Did You Know?

Fewer than 10% of those who are blind use Braille.

Most people who are blind use audio systems to access printed text. They often listen to audiotapes or computer-based speech output systems. Common reasons for a preference of audio output and a reluctance to use Braille include the bulkiness of documents when embossed on Braille paper, the inability to easily browse Braille documents in order to find desired sections, and the length of training required to become an efficient Braille user. Those who become blind late in life often lack the motivation to learn Braille. Those whose fingers have reduced sensitivity are also not good candidates for Braille use. However, most people who are both deaf and blind rely on Braille for information access.
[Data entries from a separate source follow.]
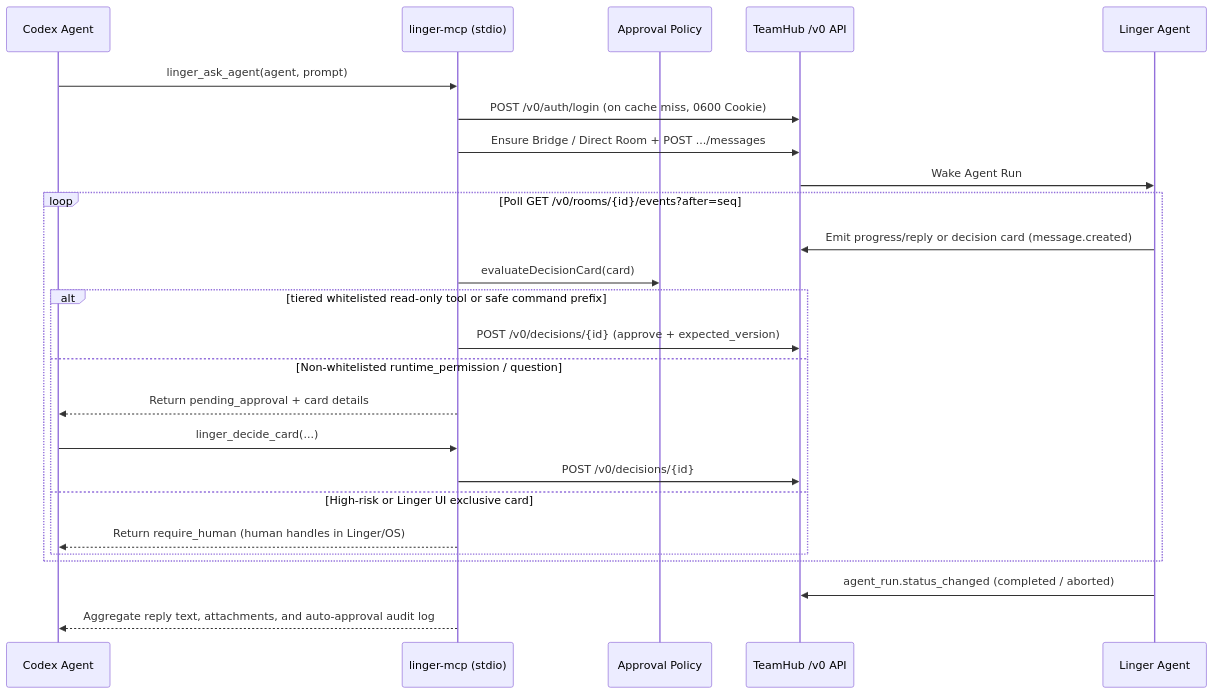
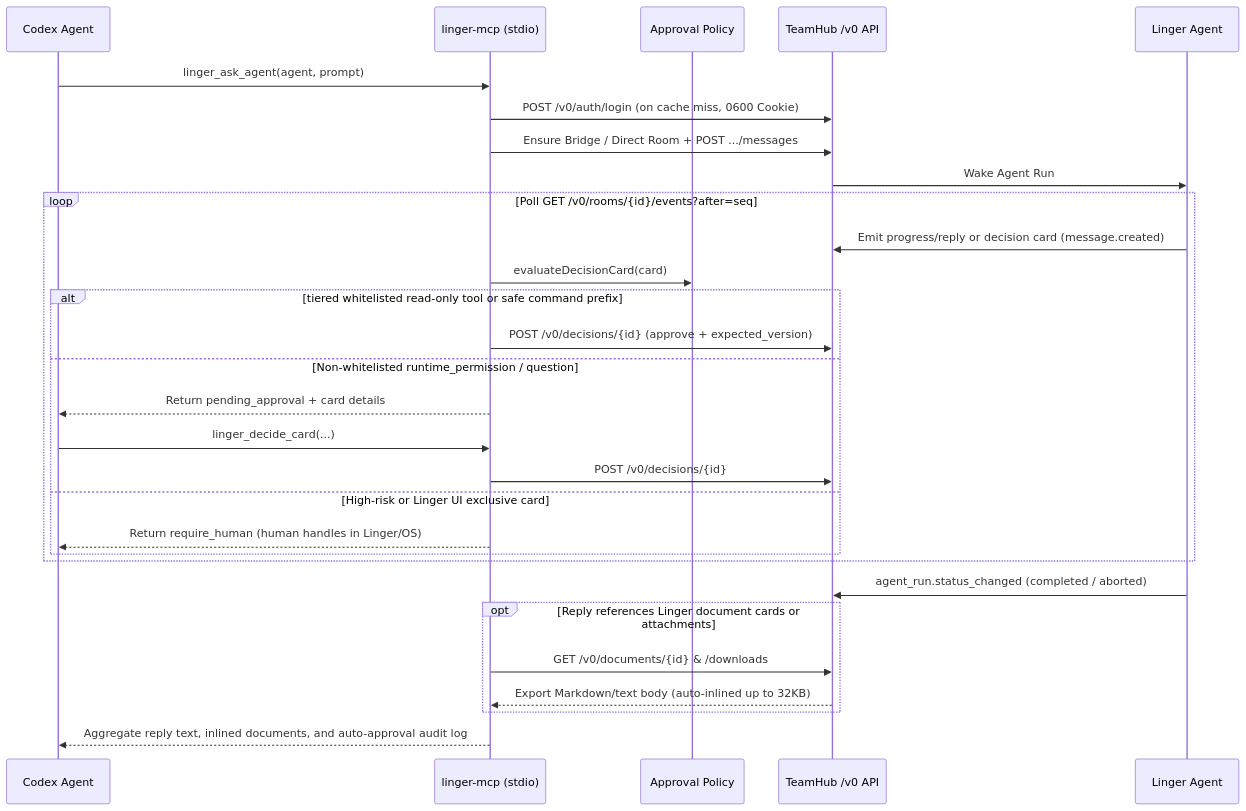
Before and after one commit to Liuji860/linger-mcp: the diagram in README.en.md, drawn with Mermaid. The commit also changed other lines of this file and 5 other files, not shown here.

First line of the commit message:
feat(mcp): expose linger_read_document, followup waiting, and bump to 0.1.1

````diff
--- a/README.en.md
+++ b/README.en.md
@@ -103,28 +103,32 @@
 ```mermaid
 sequenceDiagram
   participant C as Codex Agent
   participant M as linger-mcp (stdio)
   participant P as Approval Policy
   participant T as TeamHub /v0 API
   participant A as Linger Agent
 
   C->>M: linger_ask_agent(agent, prompt)
   M->>T: POST /v0/auth/login (on cache miss, 0600 Cookie)
   M->>T: Ensure Bridge / Direct Room + POST .../messages
   T->>A: Wake Agent Run
   loop Poll GET /v0/rooms/{id}/events?after=seq
     A->>T: Emit progress/reply or decision card (message.created)
     M->>P: evaluateDecisionCard(card)
     alt tiered whitelisted read-only tool or safe command prefix
       M->>T: POST /v0/decisions/{id} (approve + expected_version)
     else Non-whitelisted runtime_permission / question
       M-->>C: Return pending_approval + card details
       C->>M: linger_decide_card(...)
       M->>T: POST /v0/decisions/{id}
     else High-risk or Linger UI exclusive card
       M-->>C: Return require_human (human handles in Linger/OS)
     end
   end
   A->>T: agent_run.status_changed (completed / aborted)
-  M-->>C: Aggregate reply text, attachments, and auto-approval audit log
+  opt Reply references Linger document cards or attachments
+    M->>T: GET /v0/documents/{id} & /downloads
+    T-->>M: Export Markdown/text body (auto-inlined up to 32KB)
+  end
+  M-->>C: Aggregate reply text, inlined documents, and auto-approval audit log
 ```
````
Regular Braille users often note that they appreciate the access it provides to silent reading, mathematical symbols, and fine details.